→ **To do**
If a line includes "Badge", copy it out of the entries.

--------------------------------------------------

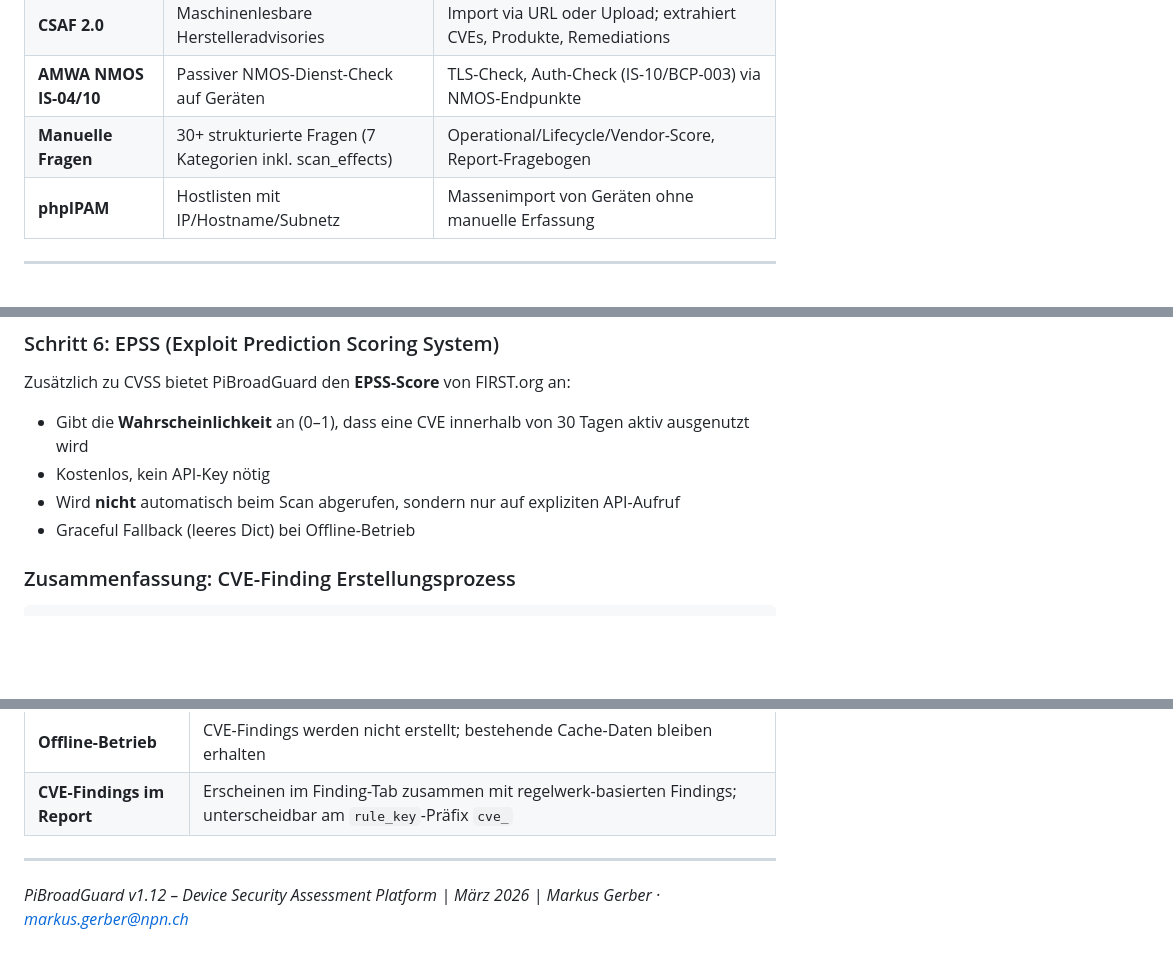
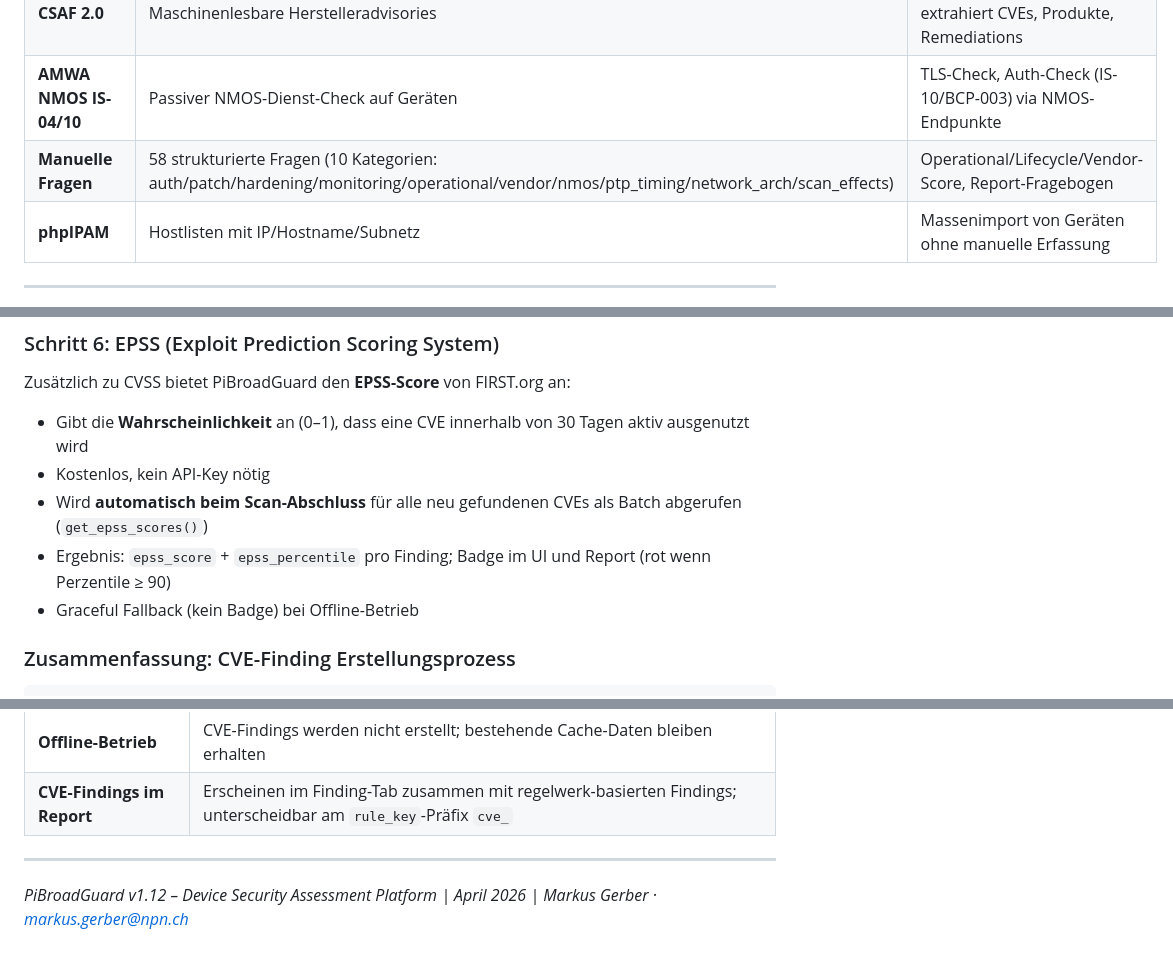
Before and after one commit to htckusi-ops/PiBroadGuard, a Markdown page: README.md, 3 parts joined by grey strips. Drawn GitHub-style; blank space fills up the shorter version.

```diff
--- a/README.md
+++ b/README.md
@@ -555,7 +555,7 @@ findings.cve_id  ─ ─ ─ (lookup) ─ ─ ─ kev_cache.cve_id
 | **FIRST EPSS** | Exploit-Wahrscheinlichkeit pro CVE (0–100%) | EPSS-Badge im Finding; rot wenn Perzentile > 90 |
 | **CSAF 2.0** | Maschinenlesbare Herstelleradvisories | Import via URL oder Upload; extrahiert CVEs, Produkte, Remediations |
 | **AMWA NMOS IS-04/10** | Passiver NMOS-Dienst-Check auf Geräten | TLS-Check, Auth-Check (IS-10/BCP-003) via NMOS-Endpunkte |
-| **Manuelle Fragen** | 30+ strukturierte Fragen (7 Kategorien inkl. scan_effects) | Operational/Lifecycle/Vendor-Score, Report-Fragebogen |
+| **Manuelle Fragen** | 58 strukturierte Fragen (10 Kategorien: auth/patch/hardening/monitoring/operational/vendor/nmos/ptp_timing/network_arch/scan_effects) | Operational/Lifecycle/Vendor-Score, Report-Fragebogen |
 | **phpIPAM** | Hostlisten mit IP/Hostname/Subnetz | Massenimport von Geräten ohne manuelle Erfassung |
 
 ---
@@ -684,8 +684,9 @@ Zusätzlich zu CVSS bietet PiBroadGuard den **EPSS-Score** von FIRST.org an:
 
 - Gibt die **Wahrscheinlichkeit** an (0–1), dass eine CVE innerhalb von 30 Tagen aktiv ausgenutzt wird
 - Kostenlos, kein API-Key nötig
-- Wird **nicht** automatisch beim Scan abgerufen, sondern nur auf expliziten API-Aufruf
-- Graceful Fallback (leeres Dict) bei Offline-Betrieb
+- Wird **automatisch beim Scan-Abschluss** für alle neu gefundenen CVEs als Batch abgerufen (`get_epss_scores()`)
+- Ergebnis: `epss_score` + `epss_percentile` pro Finding; Badge im UI und Report (rot wenn Perzentile ≥ 90)
+- Graceful Fallback (kein Badge) bei Offline-Betrieb
 
 ### Zusammenfassung: CVE-Finding Erstellungsprozess
 
@@ -747,4 +748,4 @@ Zusätzlich zu CVSS bietet PiBroadGuard den **EPSS-Score** von FIRST.org an:
 
 ---
 
-*PiBroadGuard v1.12 – Device Security Assessment Platform | März 2026 | Markus Gerber · markus.gerber@npn.ch*
+*PiBroadGuard v1.12 – Device Security Assessment Platform | April 2026 | Markus Gerber · markus.gerber@npn.ch*
```
Also changed, not shown: CLAUDE.md (+17 -9 lines).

--------------------------------------------------

→ **Exercise result**
 | **FIRST EPSS** | Exploit-Wahrscheinlichkeit pro CVE (0–100%) | EPSS-Badge im Finding; rot wenn Perzentile > 90 |
+- Ergebnis: `epss_score` + `epss_percentile` pro Finding; Badge im UI und Report (rot wenn Perzentile ≥ 90)
+- Graceful Fallback (kein Badge) bei Offline-Betrieb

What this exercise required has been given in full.